The President said that his decision to prorogue was intended to facilitate dialogue. Editor, could he have given a more absurd reason? Clearly, he intended to hold on to power against the will of the Guyanese majority, by precluding debate on the opposition’s no-confidence motion. The President’s action also served to frustrate scrutiny of the PPP’s financial improprieties, and forestall the sanctioning of the Attorney General following the revelation of the contents of a damning recording. Frighteningly, Professor Clive Thomas, in a recent presentation at the National Library, characterised the tape as, “an excursion into state terrorism.”

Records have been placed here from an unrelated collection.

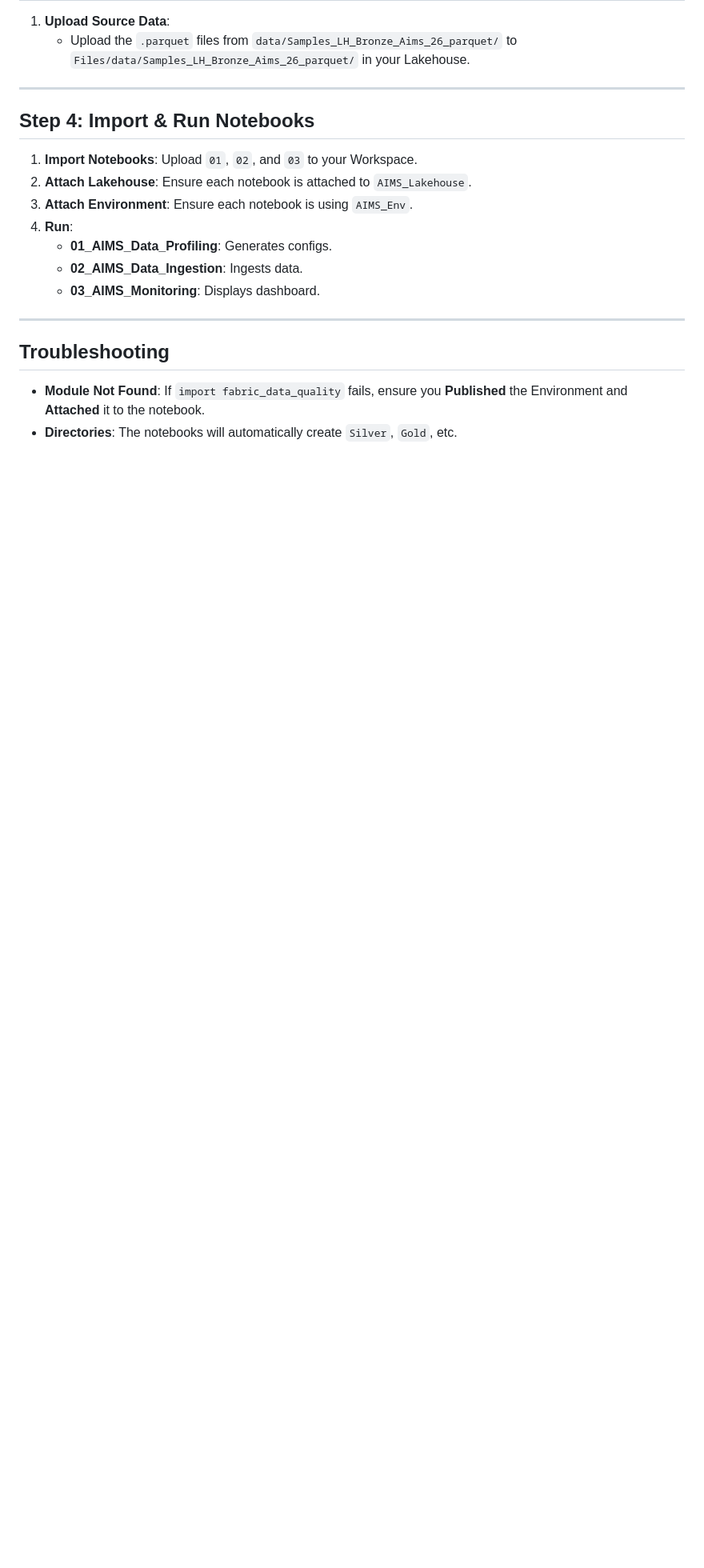
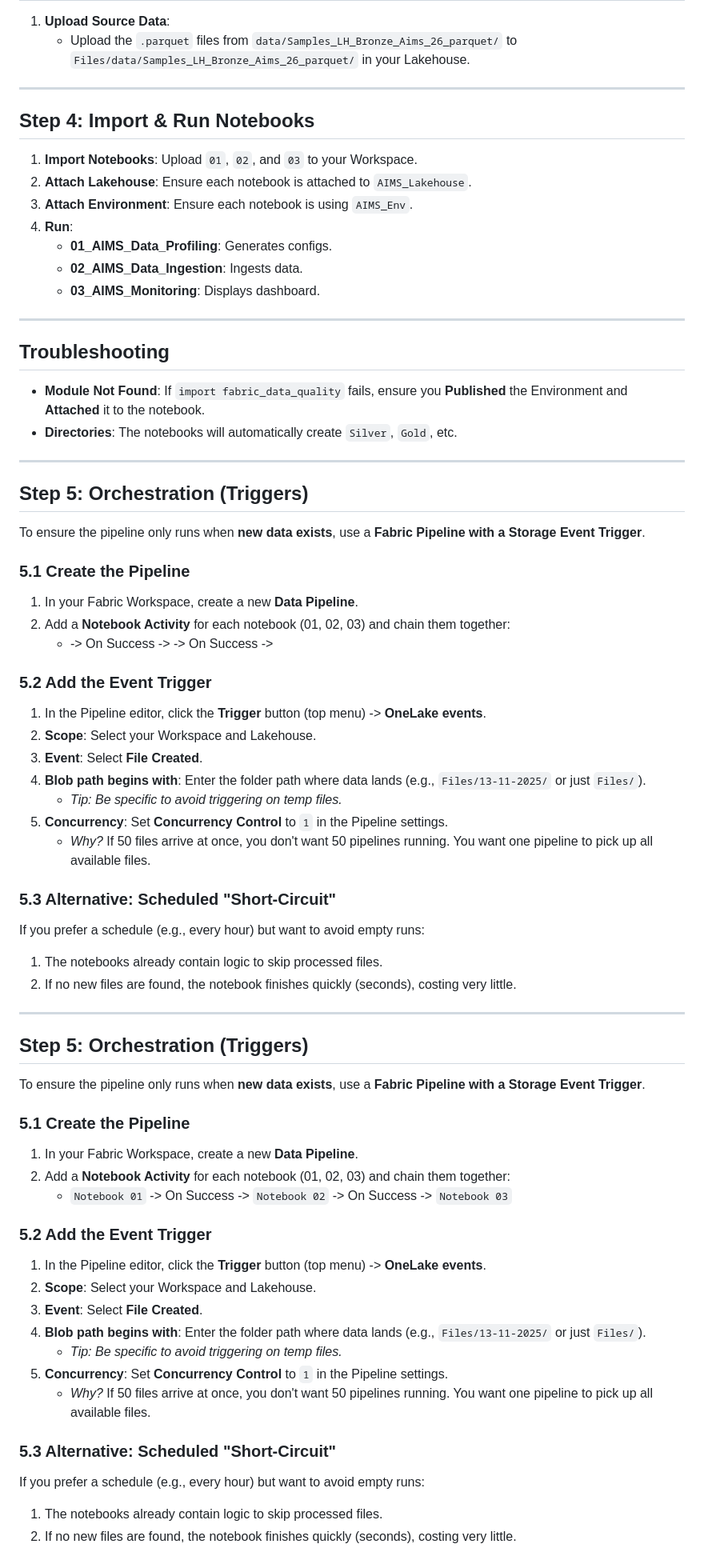
Before and after one commit to Bralabee/aims_etl_dq_2026, a Markdown page: FABRIC_MIGRATION_GUIDE.md, the part around the change. Shown at 80% size. GitHub-like rendering; blank space fills up the shorter version.

Commit message:
Add Orchestration and Trigger instructions to Fabric guide

```diff
--- a/FABRIC_MIGRATION_GUIDE.md
+++ b/FABRIC_MIGRATION_GUIDE.md
@@ -87,3 +87,53 @@ If you prefer to keep it simple and consistent with local development:
 
 *   **Module Not Found**: If `import fabric_data_quality` fails, ensure you **Published** the Environment and **Attached** it to the notebook.
 *   **Directories**: The notebooks will automatically create `Silver`, `Gold`, etc.
+
+---
+
+## Step 5: Orchestration (Triggers)
+
+To ensure the pipeline only runs when **new data exists**, use a **Fabric Pipeline with a Storage Event Trigger**.
+
+### 5.1 Create the Pipeline
+1.  In your Fabric Workspace, create a new **Data Pipeline**.
+2.  Add a **Notebook Activity** for each notebook (01, 02, 03) and chain them together:
+    *    -> On Success ->  -> On Success ->
+
+### 5.2 Add the Event Trigger
+1.  In the Pipeline editor, click the **Trigger** button (top menu) -> **OneLake events**.
+2.  **Scope**: Select your Workspace and Lakehouse.
+3.  **Event**: Select **File Created**.
+4.  **Blob path begins with**: Enter the folder path where data lands (e.g., `Files/13-11-2025/` or just `Files/`).
+    *   *Tip: Be specific to avoid triggering on temp files.*
+5.  **Concurrency**: Set **Concurrency Control** to `1` in the Pipeline settings.
+    *   *Why?* If 50 files arrive at once, you don't want 50 pipelines running. You want one pipeline to pick up all available files.
+
+### 5.3 Alternative: Scheduled "Short-Circuit"
+If you prefer a schedule (e.g., every hour) but want to avoid empty runs:
+1.  The notebooks already contain logic to skip processed files.
+2.  If no new files are found, the notebook finishes quickly (seconds), costing very little.
+
+---
+
+## Step 5: Orchestration (Triggers)
+
+To ensure the pipeline only runs when **new data exists**, use a **Fabric Pipeline with a Storage Event Trigger**.
+
+### 5.1 Create the Pipeline
+1.  In your Fabric Workspace, create a new **Data Pipeline**.
+2.  Add a **Notebook Activity** for each notebook (01, 02, 03) and chain them together:
+    *   `Notebook 01` -> On Success -> `Notebook 02` -> On Success -> `Notebook 03`
+
+### 5.2 Add the Event Trigger
+1.  In the Pipeline editor, click the **Trigger** button (top menu) -> **OneLake events**.
+2.  **Scope**: Select your Workspace and Lakehouse.
+3.  **Event**: Select **File Created**.
+4.  **Blob path begins with**: Enter the folder path where data lands (e.g., `Files/13-11-2025/` or just `Files/`).
+    *   *Tip: Be specific to avoid triggering on temp files.*
+5.  **Concurrency**: Set **Concurrency Control** to `1` in the Pipeline settings.
+    *   *Why?* If 50 files arrive at once, you don't want 50 pipelines running. You want one pipeline to pick up all available files.
+
+### 5.3 Alternative: Scheduled "Short-Circuit"
+If you prefer a schedule (e.g., every hour) but want to avoid empty runs:
+1.  The notebooks already contain logic to skip processed files.
+2.  If no new files are found, the notebook finishes quickly (seconds), costing very little.
```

Guyanese must take note of the evidence: the current PPP has harboured the intention of establishing a dictatorship in Guyana for a long time. Jagan’s PPP may have been a workers’ party, but the Jagdeo/Ramotar PPP is a different beast altogether. Given the evidence, Guyanese should not expect the dictators to simply announce a date for elections; going to the polls would be the ultimate risk for them. One may also consider that the ruling clique would do anything to prevent an audit of the books and an evaluation of their performance; too much may come to light. Pro-democracy leaders may therefore be well advised to put aside lingering differences. They may wish to consider that their first battle may not be a partisan effort to win elections. Rather, they may need to unite to lead Guyanese in a fight for an election itself. Guyanese may have been complacent; we may have taken too much for granted, and ignored the advance of the PPP’s creeping dictatorship. Let us not also take for granted the inevitability of elections. We cannot reasonably expect the clique to change course in the absence of pressure. Supporters of pro-democracy parties must therefore forge alliances across party lines and impress upon leaders the need to confront the PPP as a united force. Prorogation may have been a wake-up call, we may ignore it at our own peril.